→ **Problem description**:
Your reply should reproduce all the data below exactly while excluding the pictures.

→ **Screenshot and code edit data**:
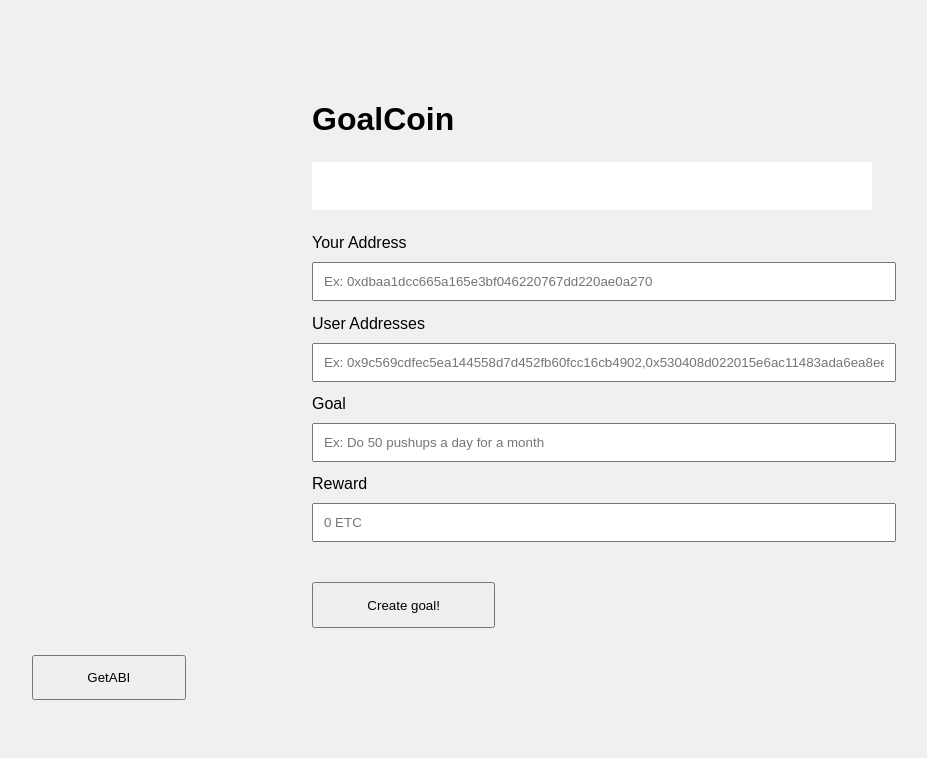
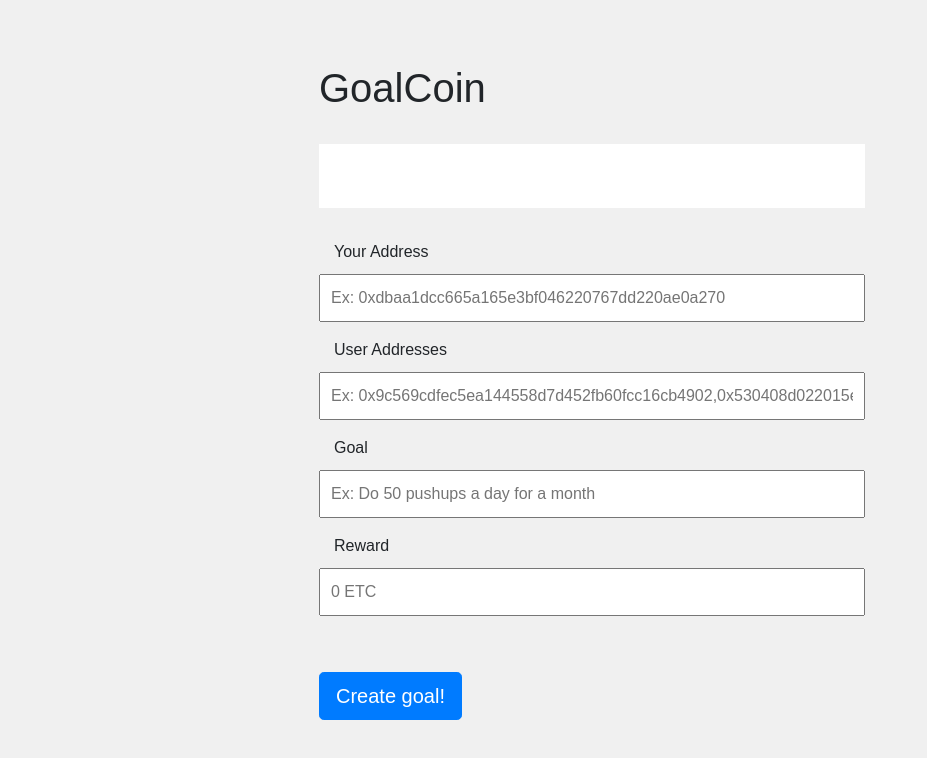
Before and after one commit to srp324/GoalCoin-Philly-Codefest, an Angular app: page / in a window 1280 px wide. Shown: the top 758 px of the page, without its empty margins (48-975 px from the left). Built offline with nearby package versions, Linux system fonts and the light colour scheme.

Commit message:
Imported bootstrap and changed index Create Contract button

```diff
--- a/src/app/app.component.html
+++ b/src/app/app.component.html
@@ -13,24 +13,23 @@
 
 		<h2 id="instructor"></h2>
 
-		<label for="owner" class="col-lg-2 control-label">Your Address</label>
+		    <label for="owner" class="col-lg-4 control-label">Your Address</label>
         <input id="owner" type="text" placeholder="Ex: 0xdbaa1dcc665a165e3bf046220767dd220ae0a270">
 
 
-        <label for="addresses" class="col-lg-2 control-label">User Addresses</label>
+        <label for="addresses" class="col-lg-4 control-label">User Addresses</label>
         <input id="addresses" type="text" placeholder="Ex: 0x9c569cdfec5ea144558d7d452fb60fcc16cb4902,0x530408d022015e6ac11483ada6ea8ee92c4fa06d,0x65e685befa9ffd287c3e3d8199e1e01d65a3c925">
 
-        <label for="goal" class="col-lg-2 control-label">Goal</label>
-		<input id="goal" type="text" placeholder="Ex: Do 50 pushups a day for a month">
+        <label for="goal" class="col-lg-4 control-label">Goal</label>
+		    <input id="goal" type="text" placeholder="Ex: Do 50 pushups a day for a month">
 
-		<label for="reward" class="col-lg-2 control-label">Reward</label>
+		    <label for="reward" class="col-lg-4 control-label">Reward</label>
         <input id="reward" type="text" placeholder="0 ETC">
 
-        <button id="button">Create goal!</button>
+        <button id="creategoal" type="button" class="btn btn-primary btn-lg" (click)="getABI();">Create goal!</button>
     </div>
 
     <div class="row">
-        <button type="button" class="btn btn-success" (click)="getABI();">GetABI</button>
     </div>
 
 </body>
--- a/src/styles.css
+++ b/src/styles.css
@@ -1,4 +1,7 @@
 /* You can add global styles to this file, and also import other style files */
+@import "~bootstrap/dist/css/bootstrap.min.css";
+@import "~font-awesome/css/font-awesome.css";
+
 body {
     background-color:#F0F0F0;
     padding: 2em;
```
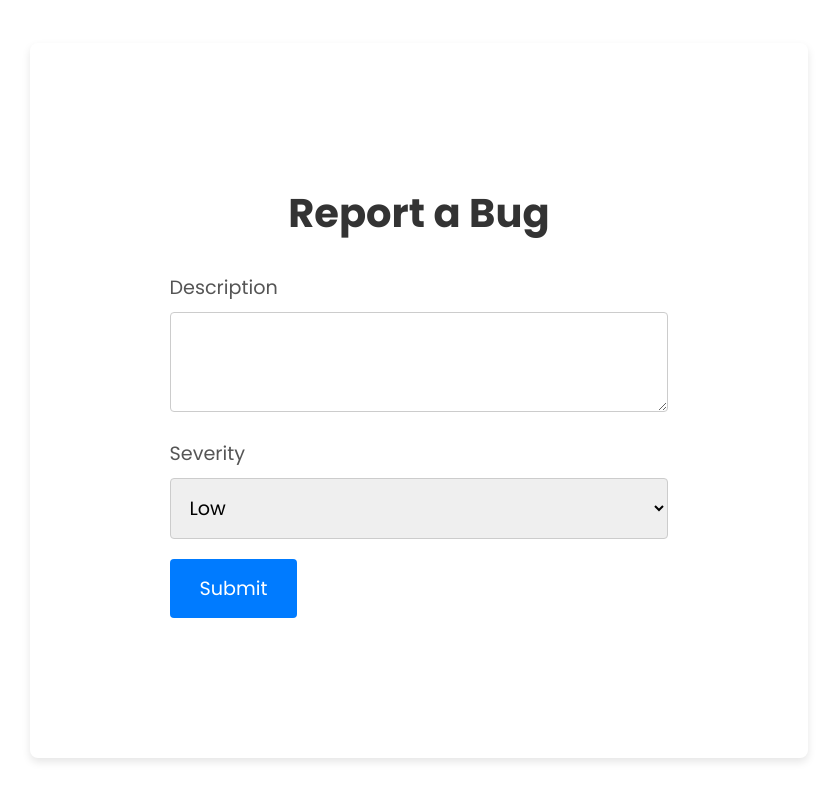
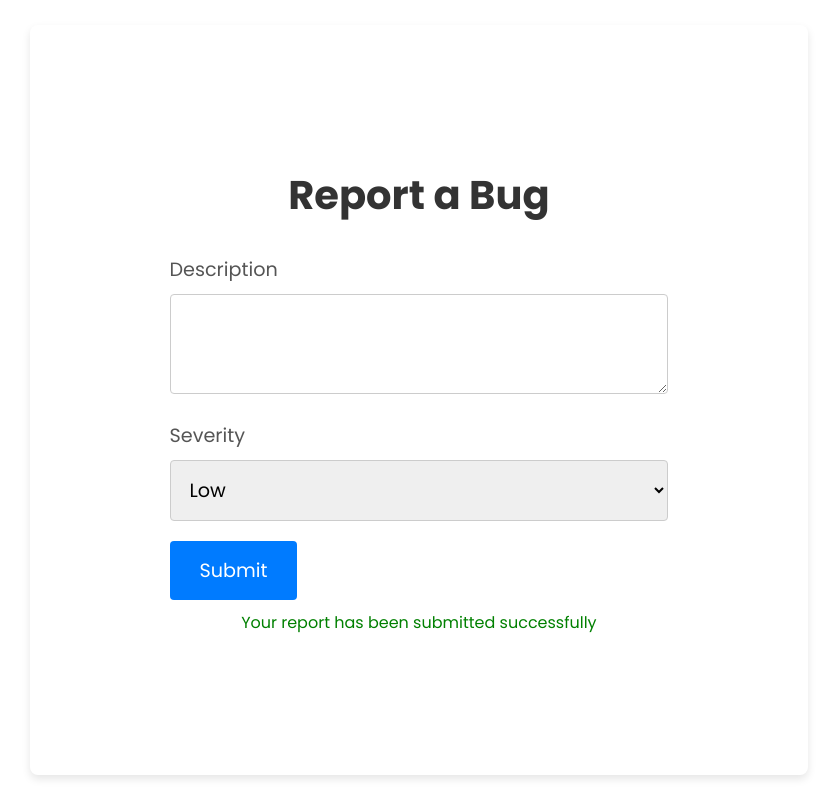
Before and after one commit to Patrick-250/A-tracker, a React (Vite) app in the folder client/: page /report-bug in a window 1280 px wide. Both pictures are taken after typing "Sample" into the empty fields and a click on the button "Submit". Shown: the whole page, without its empty margins (286-1123 px from the left). Built offline with nearby package versions, Linux system fonts and the light colour scheme.

Commit message:
added success message to report bug page

```diff
--- a/client/src/Pages/ReportBug/ReportBug.jsx
+++ b/client/src/Pages/ReportBug/ReportBug.jsx
@@ -1,23 +1,32 @@
 import React, { useState } from "react";
 import { useDispatch } from "react-redux";
+import { useNavigate } from "react-router-dom";
 import { reportBug } from "../../Redux/Actions";
 import "./ReportBug.scss";
 
 const ReportBug = () => {
   const [description, setDescription] = useState("");
   const [severity, setSeverity] = useState("low");
+  const [successMessage, setSuccessMessage] = useState("");
   const dispatch = useDispatch();
+  const navigate = useNavigate();
 
   const handleSubmit = (e) => {
     e.preventDefault();
     dispatch(reportBug({ description, severity }));
     setDescription("");
     setSeverity("low");
+    setSuccessMessage("Your report has been submitted successfully");
+    setTimeout(() => {
+      setSuccessMessage("");
+      navigate("/");
+    }, 3000); // Clear the message and navigate after 3 seconds
   };
 
   return (
     <div className="report-bug">
       <h1>Report a Bug</h1>
+
       <form onSubmit={handleSubmit}>
         <div className="form-group">
           <label htmlFor="description">Description</label>
@@ -42,6 +51,9 @@ const ReportBug = () => {
         </div>
         <button type="submit">Submit</button>
       </form>
+      {successMessage && (
+        <div className="success-message">{successMessage}</div>
+      )}
     </div>
   );
 };
--- a/client/src/Pages/ReportBug/ReportBug.scss
+++ b/client/src/Pages/ReportBug/ReportBug.scss
@@ -73,3 +73,7 @@ button[type="submit"] {
 button[type="submit"]:hover {
   background-color: green;
 }
+.success-message {
+  color: green;
+  margin-top: 10px;
+}
```
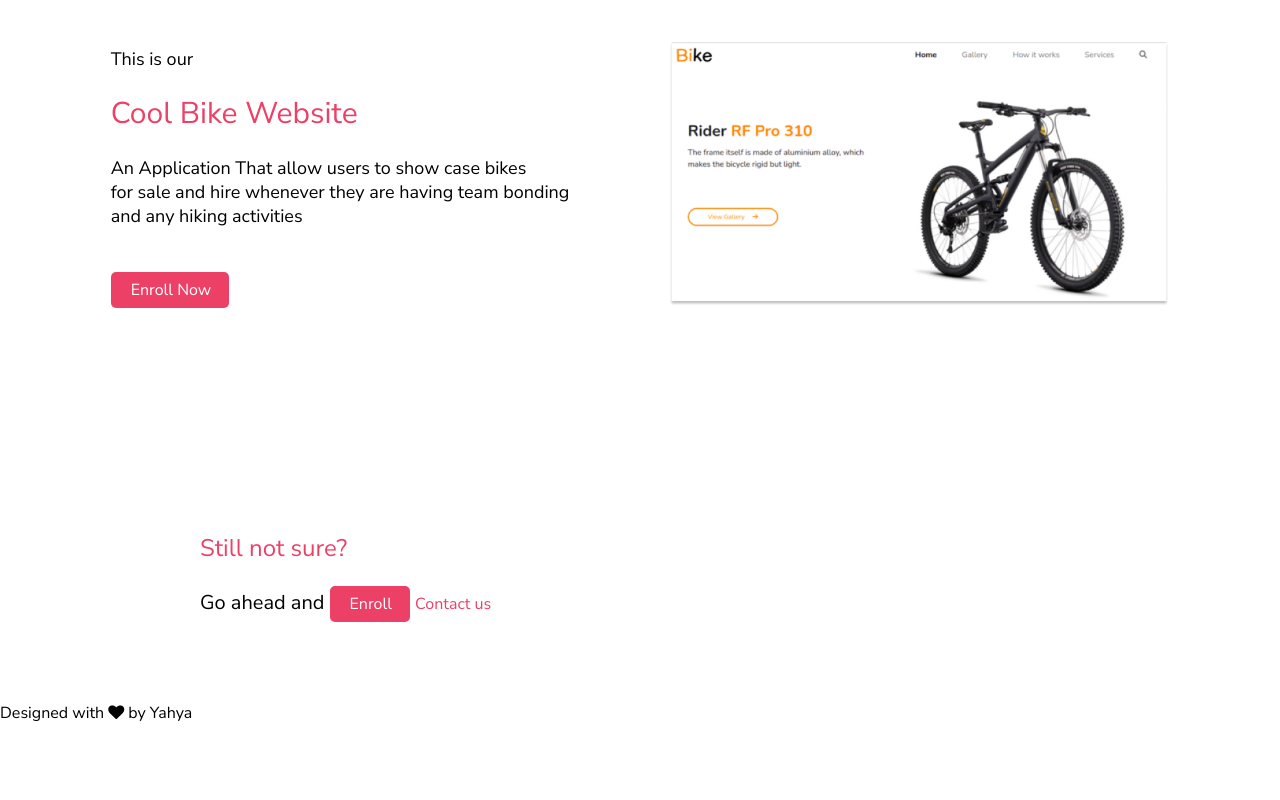
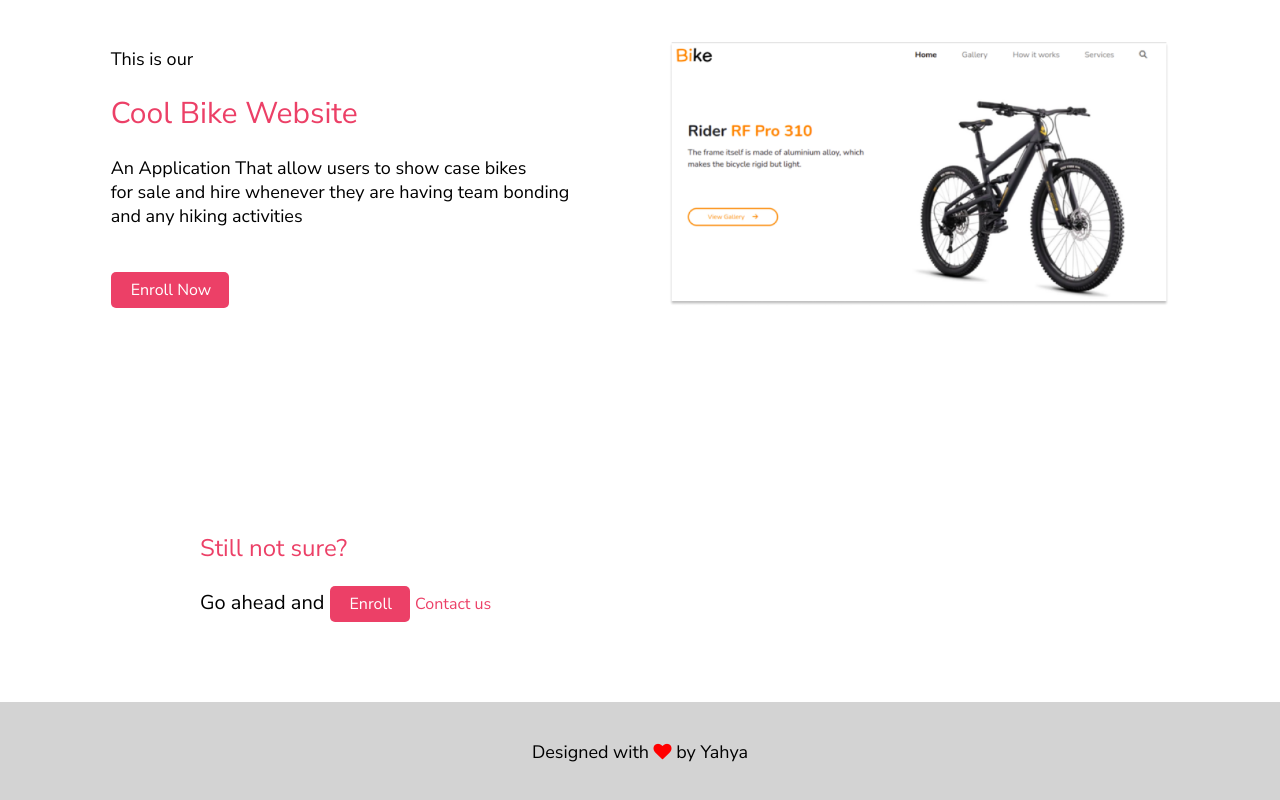
Before and after one commit to Yhworld/MoringaSchool, a plain HTML site: page index.html in a window 1280 px wide. Shown: the part 2948-3748 px from the top of the page. Before the commit the page ends 3672 px from the top, so only its background shows below. Drawn offline with Linux system fonts and the light colour scheme.

Commit message:
Added Styling to the footer , positioned the content and applied background color to the section

```diff
--- a/assets/style.css
+++ b/assets/style.css
@@ -243,3 +243,16 @@ section.contactbox {
     color: #EC4067;;
     font-size: 16px;
 }
+
+.finish {
+    display: flex;
+    align-items: center;
+    background: #D3D3D3;
+    height: 100px;
+    justify-content: center;
+    font-size: 18px;
+}
+
+i {
+    color: red;
+}
```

→ **Answer area**:
Before and after one commit to srp324/GoalCoin-Philly-Codefest, an Angular app: page / in a window 1280 px wide. Shown: the top 758 px of the page, without its empty margins (48-975 px from the left). Built offline with nearby package versions, Linux system fonts and the light colour scheme.

Commit message:
Imported bootstrap and changed index Create Contract button

```diff
--- a/src/app/app.component.html
+++ b/src/app/app.component.html
@@ -13,24 +13,23 @@
 
 		<h2 id="instructor"></h2>
 
-		<label for="owner" class="col-lg-2 control-label">Your Address</label>
+		    <label for="owner" class="col-lg-4 control-label">Your Address</label>
         <input id="owner" type="text" placeholder="Ex: 0xdbaa1dcc665a165e3bf046220767dd220ae0a270">
 
 
-        <label for="addresses" class="col-lg-2 control-label">User Addresses</label>
+        <label for="addresses" class="col-lg-4 control-label">User Addresses</label>
         <input id="addresses" type="text" placeholder="Ex: 0x9c569cdfec5ea144558d7d452fb60fcc16cb4902,0x530408d022015e6ac11483ada6ea8ee92c4fa06d,0x65e685befa9ffd287c3e3d8199e1e01d65a3c925">
 
-        <label for="goal" class="col-lg-2 control-label">Goal</label>
-		<input id="goal" type="text" placeholder="Ex: Do 50 pushups a day for a month">
+        <label for="goal" class="col-lg-4 control-label">Goal</label>
+		    <input id="goal" type="text" placeholder="Ex: Do 50 pushups a day for a month">
 
-		<label for="reward" class="col-lg-2 control-label">Reward</label>
+		    <label for="reward" class="col-lg-4 control-label">Reward</label>
         <input id="reward" type="text" placeholder="0 ETC">
 
-        <button id="button">Create goal!</button>
+        <button id="creategoal" type="button" class="btn btn-primary btn-lg" (click)="getABI();">Create goal!</button>
     </div>
 
     <div class="row">
-        <button type="button" class="btn btn-success" (click)="getABI();">GetABI</button>
     </div>
 
 </body>
--- a/src/styles.css
+++ b/src/styles.css
@@ -1,4 +1,7 @@
 /* You can add global styles to this file, and also import other style files */
+@import "~bootstrap/dist/css/bootstrap.min.css";
+@import "~font-awesome/css/font-awesome.css";
+
 body {
     background-color:#F0F0F0;
     padding: 2em;
```
Before and after one commit to Patrick-250/A-tracker, a React (Vite) app in the folder client/: page /report-bug in a window 1280 px wide. Both pictures are taken after typing "Sample" into the empty fields and a click on the button "Submit". Shown: the whole page, without its empty margins (286-1123 px from the left). Built offline with nearby package versions, Linux system fonts and the light colour scheme.

Commit message:
added success message to report bug page

```diff
--- a/client/src/Pages/ReportBug/ReportBug.jsx
+++ b/client/src/Pages/ReportBug/ReportBug.jsx
@@ -1,23 +1,32 @@
 import React, { useState } from "react";
 import { useDispatch } from "react-redux";
+import { useNavigate } from "react-router-dom";
 import { reportBug } from "../../Redux/Actions";
 import "./ReportBug.scss";
 
 const ReportBug = () => {
   const [description, setDescription] = useState("");
   const [severity, setSeverity] = useState("low");
+  const [successMessage, setSuccessMessage] = useState("");
   const dispatch = useDispatch();
+  const navigate = useNavigate();
 
   const handleSubmit = (e) => {
     e.preventDefault();
     dispatch(reportBug({ description, severity }));
     setDescription("");
     setSeverity("low");
+    setSuccessMessage("Your report has been submitted successfully");
+    setTimeout(() => {
+      setSuccessMessage("");
+      navigate("/");
+    }, 3000); // Clear the message and navigate after 3 seconds
   };
 
   return (
     <div className="report-bug">
       <h1>Report a Bug</h1>
+
       <form onSubmit={handleSubmit}>
         <div className="form-group">
           <label htmlFor="description">Description</label>
@@ -42,6 +51,9 @@ const ReportBug = () => {
         </div>
         <button type="submit">Submit</button>
       </form>
+      {successMessage && (
+        <div className="success-message">{successMessage}</div>
+      )}
     </div>
   );
 };
--- a/client/src/Pages/ReportBug/ReportBug.scss
+++ b/client/src/Pages/ReportBug/ReportBug.scss
@@ -73,3 +73,7 @@ button[type="submit"] {
 button[type="submit"]:hover {
   background-color: green;
 }
+.success-message {
+  color: green;
+  margin-top: 10px;
+}
```
Before and after one commit to Yhworld/MoringaSchool, a plain HTML site: page index.html in a window 1280 px wide. Shown: the part 2948-3748 px from the top of the page. Before the commit the page ends 3672 px from the top, so only its background shows below. Drawn offline with Linux system fonts and the light colour scheme.

Commit message:
Added Styling to the footer , positioned the content and applied background color to the section

```diff
--- a/assets/style.css
+++ b/assets/style.css
@@ -243,3 +243,16 @@ section.contactbox {
     color: #EC4067;;
     font-size: 16px;
 }
+
+.finish {
+    display: flex;
+    align-items: center;
+    background: #D3D3D3;
+    height: 100px;
+    justify-content: center;
+    font-size: 18px;
+}
+
+i {
+    color: red;
+}
```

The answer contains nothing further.